Variant analysis of LY6 genes in Breast and Ovarian cancer

Bioinformatics Internship Presentation

Midrar Al HossinyMidrar Al Hossiny (Mentors: Dr. Geeta Upadhyay, Lombardi Comprehensive Cancer Center and Innovation Center for Biomedical Informatics, Department of Oncology, Georgetown University; and Dr. Yuriy Gusev, Innovation Center for Biomedical Informatics, Department of Oncology, Georgetown University.)

May 13th, 2016, 10:00pm, Room 1300, Harris Building

Sca-1 is a well characterized molecule in cancer stem cells which regulates TGF-b signaling, Wnt signaling and it is important in cancer progression and metastasis in mouse models. We focused on Ly6 genes family because they are the human homologues isoforms of the sca-1 in mouse.

This project focused on utilization of breast and ovarian cancer RNAseq data to analyze mutations and expression at transcript isoforms level to discover coding and non-coding mutations in LY6 gene family that could affect LY6 genes functions and/or regulation in human cancers with possible relevance to drug resistance or disease recurrence. Variant analysis and annotation was performed using the RNAseq pipelines and workflows developed at Innovation Center of Biomedical Informatics (ICBI at GUMC) as well as open source tools and publicly available resources such as TCGA.

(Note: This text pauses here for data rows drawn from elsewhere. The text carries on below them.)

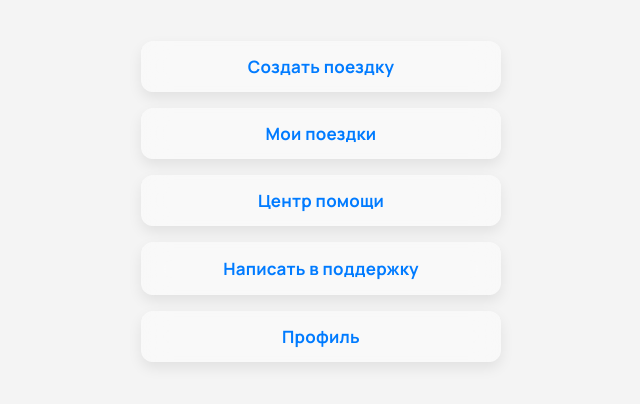
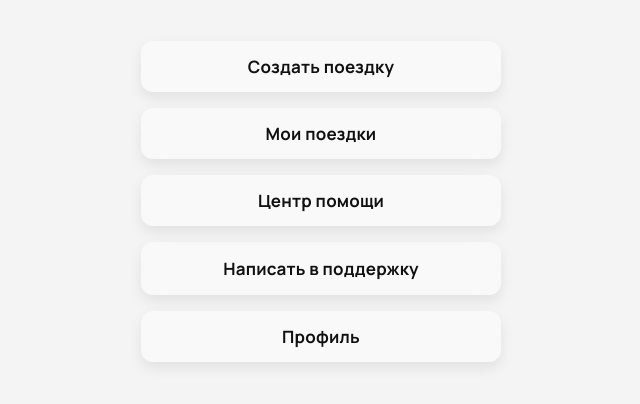
Before and after one commit to ragshata/frontend-carshare, a Vue app: page /driver in a window 1280 px wide. Shown: the part 326-730 px from the top of the page, without its empty margins (319-959 px from the left). Built offline with nearby package versions, Linux system fonts and the light colour scheme.

Commit message:
free panel port

```diff
--- a/src/pages/DriverScreen.vue
+++ b/src/pages/DriverScreen.vue
@@ -40,7 +40,6 @@ function go(path: string) {
 </script>
 
 <style scoped>
-/* Подключаем аккуратный геометричный шрифт с хорошей читабельностью */
 @import url('https://fonts.googleapis.com/css2?family=Manrope:wght@600;700&display=swap');
 
 .driver-screen {
@@ -91,14 +90,14 @@ function go(path: string) {
 .btn {
   padding: 14px;
   font-size: 17px;
-  font-weight: 700; /* делаем чуть жирнее */
+  font-weight: 700;
   font-family: 'Manrope', system-ui, -apple-system, 'Segoe UI', Roboto, 'Helvetica Neue', Arial, 'Noto Sans', 'Apple Color Emoji', 'Segoe UI Emoji';
-  letter-spacing: 0.2px; /* чутка воздуха между буквами */
+  letter-spacing: 0.2px;
   border: none;
   border-radius: 12px;
   width: 100%;
   background: rgba(255, 255, 255, 0.45);
-  color: #007bff;
+  color: #111; /* чёрный текст */
   backdrop-filter: blur(14px);
   -webkit-backdrop-filter: blur(14px);
   box-shadow: 0 6px 14px rgba(0, 0, 0, 0.08);
@@ -115,7 +114,7 @@ function go(path: string) {
 
 .btn-access {
   background: #ff9800;
-  color: white;
+  color: #fff;
 }
 .btn-access:active {
   background: #fb8c00;
```
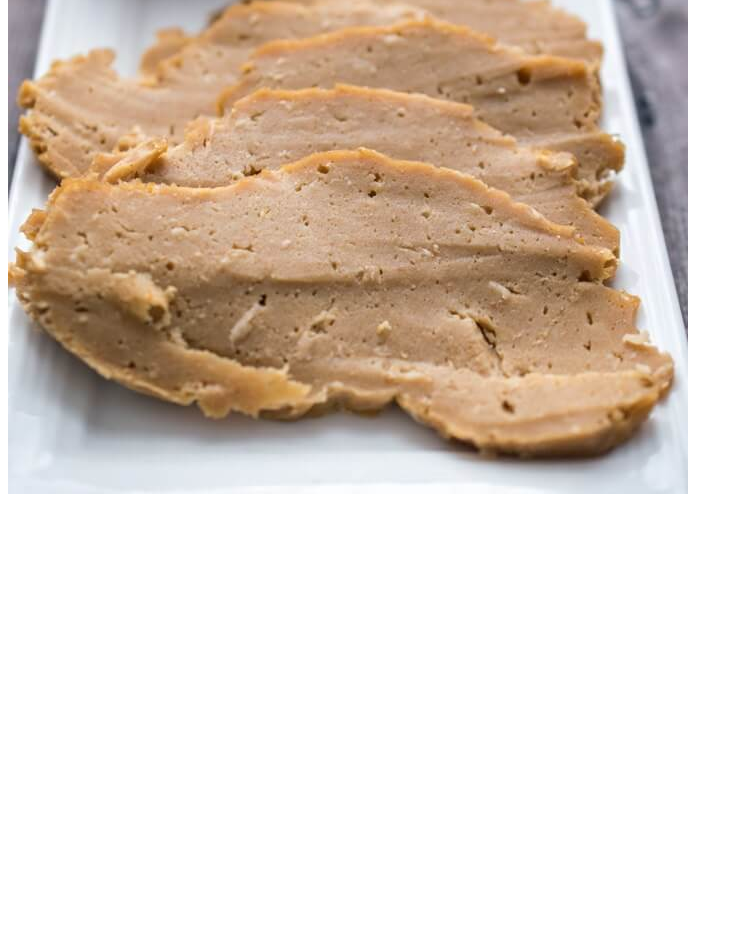
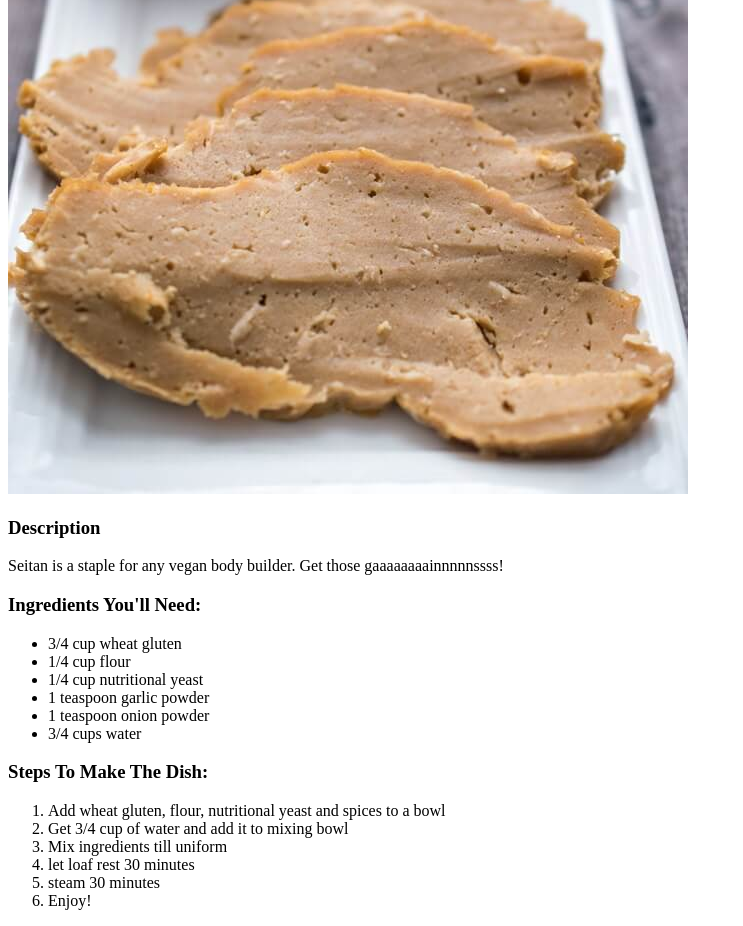
Before and after one commit to JustiniLinguini/odin-recipes, a plain HTML site: page recipes/seitan.html in a window 1280 px wide. Shown: the part 266-1192 px from the top of the page, without its empty margins (0-743 px from the left). Before the commit the page ends 800 px from the top, so only its background shows below. Drawn offline with Linux system fonts and the light colour scheme.

Commit message:
Flesh out seitan recipe

```diff
--- a/recipes/seitan.html
+++ b/recipes/seitan.html
@@ -9,5 +9,27 @@
 <body>
     <h1>"Better Than Chicken" Seitan!</h1>
     <img src="../images/homemade-seitan-recipe-square.jpg" alt="A picture of my better than chicken seitan!">
+    <h3>Description</h3>
+    <p>
+        Seitan is a staple for any vegan body builder.
+        Get those gaaaaaaaainnnnnssss!
+    </p>
+    <h3>Ingredients You'll Need:</h3>
+    <ul>
+        <li>3/4 cup wheat gluten</li>
+        <li>1/4 cup flour</li>
+        <li>1/4 cup nutritional yeast</li>
+        <li>1 teaspoon garlic powder</li>
+        <li>1 teaspoon onion powder</li>
+        <li>3/4 cups water</li>
+    </ul>
+    <h3>Steps To Make The Dish:</h3>
+    <ol>
+        <li>Add wheat gluten, flour, nutritional yeast and spices to a bowl</li>
+        <li>Get 3/4 cup of water and add it to mixing bowl</li>
+        <li>Mix ingredients till uniform </li>
+        <li>let loaf rest 30 minutes</li>
+        <li>steam 30 minutes</li>
+        <li>Enjoy!</li>
 </body>
 </html>
```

The major steps that was done on this project includes the identification of RNAseq samples in TCGA on-line repository, downloading BAM files, running variant calling algorithm to generate VCF files and conducting variant annotation focused on LY6 gene family and it’s downstream target genes, and mapping variants onto known human pathways and conducting systems biology analysis.

We analyzed 21 ovarian samples and 29 breast samples from TCGA collection. Although the number of samples were higher for breast cancer, the number of variants was much higher in ovarian cancer samples where we found 3739 variants as compared to breast cancer which only had 418 variant. When findings in these two cancer types were compared we found 55 variants that were common in both types of cancer. Different types of variants were detected including high impact start and stop codons gains and losses, missense mutations in the coding region domain, and large number of variants affecting the 3 prime and 5 prime untranslated regulatory region of the gene.  A short list of variants has been selected for future validation in the Lab to test the effects that it might cause to the protein structure and function.